▼

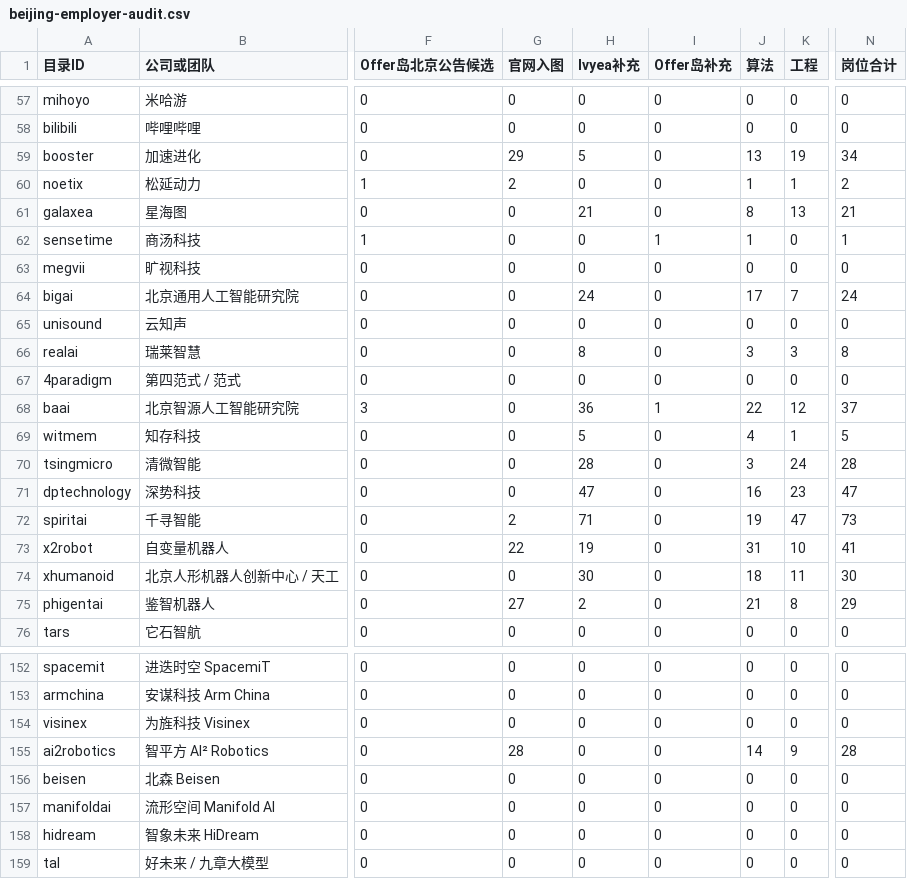
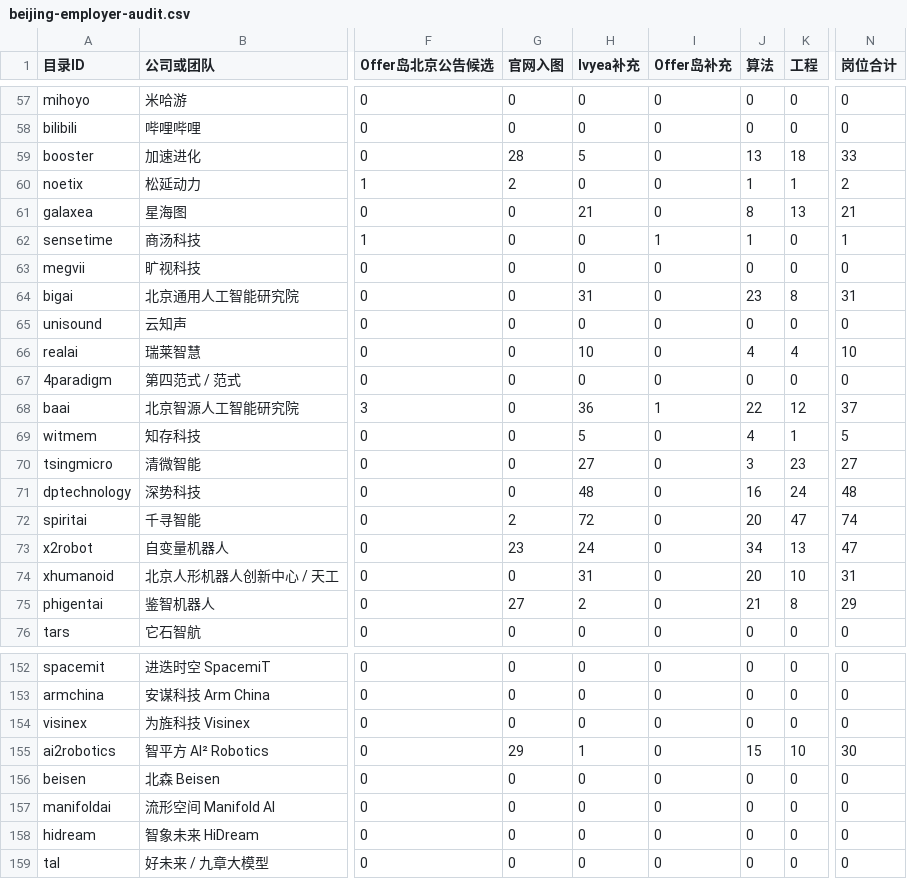
Before and after one commit to ningsiyuan1024/ai-company-map, a CSV file: docs/beijing-employer-audit.csv, drawn as a sheet; only a part is shown, gaps mark what is left out; the diff covers the shown part only; the diff names each change by its address in the sheet, - before the commit and + after, or states it on an @@ line.

```diff
--- a/docs/beijing-employer-audit.csv
+++ b/docs/beijing-employer-audit.csv
-G59 (官网入图): 29
+G59 (官网入图): 28
-K59 (工程): 19
+K59 (工程): 18
-N59 (岗位合计): 34
+N59 (岗位合计): 33
-H64 (Ivyea补充): 24
+H64 (Ivyea补充): 31
-J64 (算法): 17
+J64 (算法): 23
-K64 (工程): 7
+K64 (工程): 8
-N64 (岗位合计): 24
+N64 (岗位合计): 31
-H66 (Ivyea补充): 8
+H66 (Ivyea补充): 10
-J66 (算法): 3
+J66 (算法): 4
-K66 (工程): 3
+K66 (工程): 4
-N66 (岗位合计): 8
+N66 (岗位合计): 10
-H70 (Ivyea补充): 28
+H70 (Ivyea补充): 27
-K70 (工程): 24
+K70 (工程): 23
-N70 (岗位合计): 28
+N70 (岗位合计): 27
-H71 (Ivyea补充): 47
+H71 (Ivyea补充): 48
-K71 (工程): 23
+K71 (工程): 24
-N71 (岗位合计): 47
+N71 (岗位合计): 48
-H72 (Ivyea补充): 71
+H72 (Ivyea补充): 72
-J72 (算法): 19
+J72 (算法): 20
-N72 (岗位合计): 73
+N72 (岗位合计): 74
-G73 (官网入图): 22
+G73 (官网入图): 23
-H73 (Ivyea补充): 19
+H73 (Ivyea补充): 24
-J73 (算法): 31
+J73 (算法): 34
-K73 (工程): 10
+K73 (工程): 13
-N73 (岗位合计): 41
+N73 (岗位合计): 47
-H74 (Ivyea补充): 30
+H74 (Ivyea补充): 31
-J74 (算法): 18
+J74 (算法): 20
-K74 (工程): 11
+K74 (工程): 10
-N74 (岗位合计): 30
+N74 (岗位合计): 31
-G155 (官网入图): 28
+G155 (官网入图): 29
-H155 (Ivyea补充): 0
+H155 (Ivyea补充): 1
-J155 (算法): 14
+J155 (算法): 15
-K155 (工程): 9
+K155 (工程): 10
-N155 (岗位合计): 28
+N155 (岗位合计): 30
```
Also changed, not shown: 110 edited cells elsewhere in this file, 10 other files.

▲

Exercise directions:
The data above needs to be retyped exactly, with the images left out.

Solution:
Before and after one commit to ningsiyuan1024/ai-company-map, a CSV file: docs/beijing-employer-audit.csv, drawn as a sheet; only a part is shown, gaps mark what is left out; the diff covers the shown part only; the diff names each change by its address in the sheet, - before the commit and + after, or states it on an @@ line.

```diff
--- a/docs/beijing-employer-audit.csv
+++ b/docs/beijing-employer-audit.csv
-G59 (官网入图): 29
+G59 (官网入图): 28
-K59 (工程): 19
+K59 (工程): 18
-N59 (岗位合计): 34
+N59 (岗位合计): 33
-H64 (Ivyea补充): 24
+H64 (Ivyea补充): 31
-J64 (算法): 17
+J64 (算法): 23
-K64 (工程): 7
+K64 (工程): 8
-N64 (岗位合计): 24
+N64 (岗位合计): 31
-H66 (Ivyea补充): 8
+H66 (Ivyea补充): 10
-J66 (算法): 3
+J66 (算法): 4
-K66 (工程): 3
+K66 (工程): 4
-N66 (岗位合计): 8
+N66 (岗位合计): 10
-H70 (Ivyea补充): 28
+H70 (Ivyea补充): 27
-K70 (工程): 24
+K70 (工程): 23
-N70 (岗位合计): 28
+N70 (岗位合计): 27
-H71 (Ivyea补充): 47
+H71 (Ivyea补充): 48
-K71 (工程): 23
+K71 (工程): 24
-N71 (岗位合计): 47
+N71 (岗位合计): 48
-H72 (Ivyea补充): 71
+H72 (Ivyea补充): 72
-J72 (算法): 19
+J72 (算法): 20
-N72 (岗位合计): 73
+N72 (岗位合计): 74
-G73 (官网入图): 22
+G73 (官网入图): 23
-H73 (Ivyea补充): 19
+H73 (Ivyea补充): 24
-J73 (算法): 31
+J73 (算法): 34
-K73 (工程): 10
+K73 (工程): 13
-N73 (岗位合计): 41
+N73 (岗位合计): 47
-H74 (Ivyea补充): 30
+H74 (Ivyea补充): 31
-J74 (算法): 18
+J74 (算法): 20
-K74 (工程): 11
+K74 (工程): 10
-N74 (岗位合计): 30
+N74 (岗位合计): 31
-G155 (官网入图): 28
+G155 (官网入图): 29
-H155 (Ivyea补充): 0
+H155 (Ivyea补充): 1
-J155 (算法): 14
+J155 (算法): 15
-K155 (工程): 9
+K155 (工程): 10
-N155 (岗位合计): 28
+N155 (岗位合计): 30
```
Also changed, not shown: 110 edited cells elsewhere in this file, 10 other files.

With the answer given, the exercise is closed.